Word for word, restate the data that follows, omitting the images.

### Supplied records

════════════════

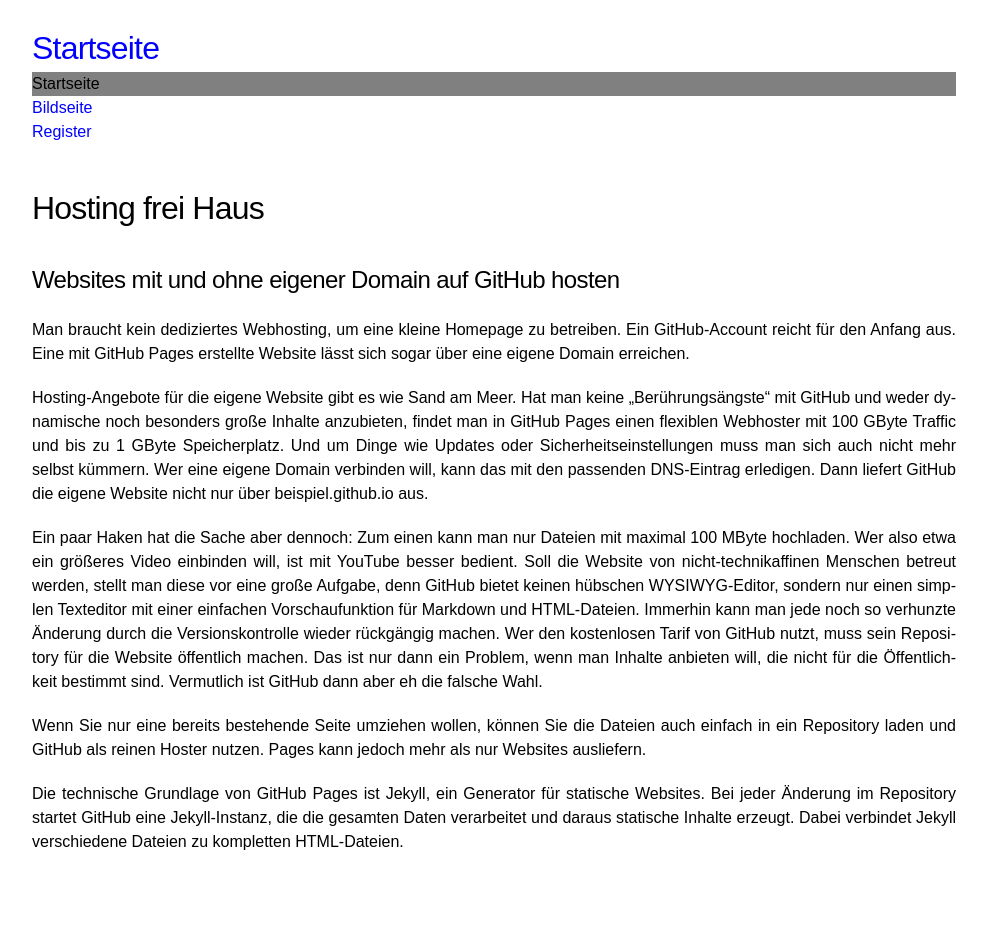
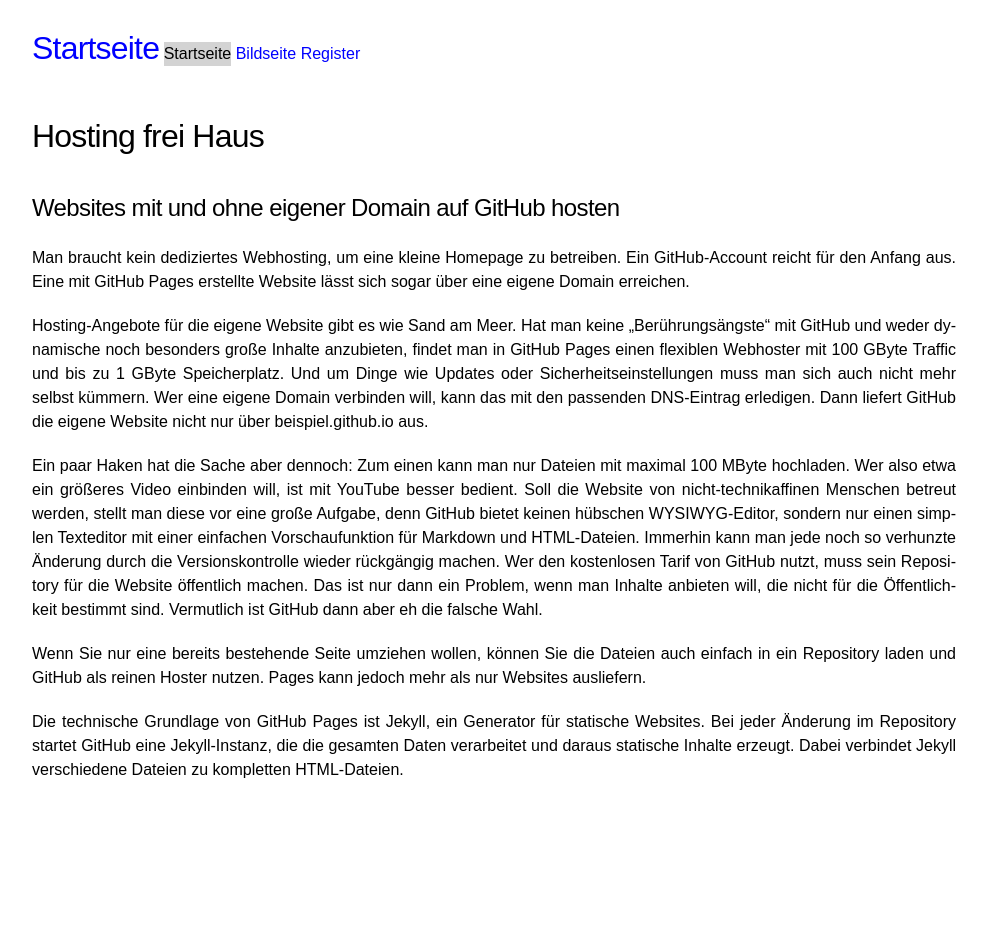
Before and after one commit to webuser-ralf/webuser-ralf.github.io, a Jekyll site: the page built from index.md, in a window 1280 px wide. Shown: the whole page, without its empty margins (146-1133 px from the left). Built offline with Jekyll 4.4.1, drawn with Linux system fonts in a browser that asks for light colours; our own code applies the rules of GitHub Pages for plain Markdown files.

Commit message:
Update layout.scss

```diff
--- a/_sass/layout.scss
+++ b/_sass/layout.scss
@@ -55,7 +55,7 @@
 .nav a {
     color: blue;
     text-decoration: none;
-    display: block;
+    display: inline-block;
 }
 
 .nav a:hover {
@@ -66,7 +66,7 @@
 #Bildseite a#navi02,
 #Register a#navi03 {
   color: black;
-  background-color: gray;
+  background-color: lightgray;
 }
 
 #nav {
```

════════════════

### Answer to this problem
Before and after one commit to webuser-ralf/webuser-ralf.github.io, a Jekyll site: the page built from index.md, in a window 1280 px wide. Shown: the whole page, without its empty margins (146-1133 px from the left). Built offline with Jekyll 4.4.1, drawn with Linux system fonts in a browser that asks for light colours; our own code applies the rules of GitHub Pages for plain Markdown files.

Commit message:
Update layout.scss

```diff
--- a/_sass/layout.scss
+++ b/_sass/layout.scss
@@ -55,7 +55,7 @@
 .nav a {
     color: blue;
     text-decoration: none;
-    display: block;
+    display: inline-block;
 }
 
 .nav a:hover {
@@ -66,7 +66,7 @@
 #Bildseite a#navi02,
 #Register a#navi03 {
   color: black;
-  background-color: gray;
+  background-color: lightgray;
 }
 
 #nav {
```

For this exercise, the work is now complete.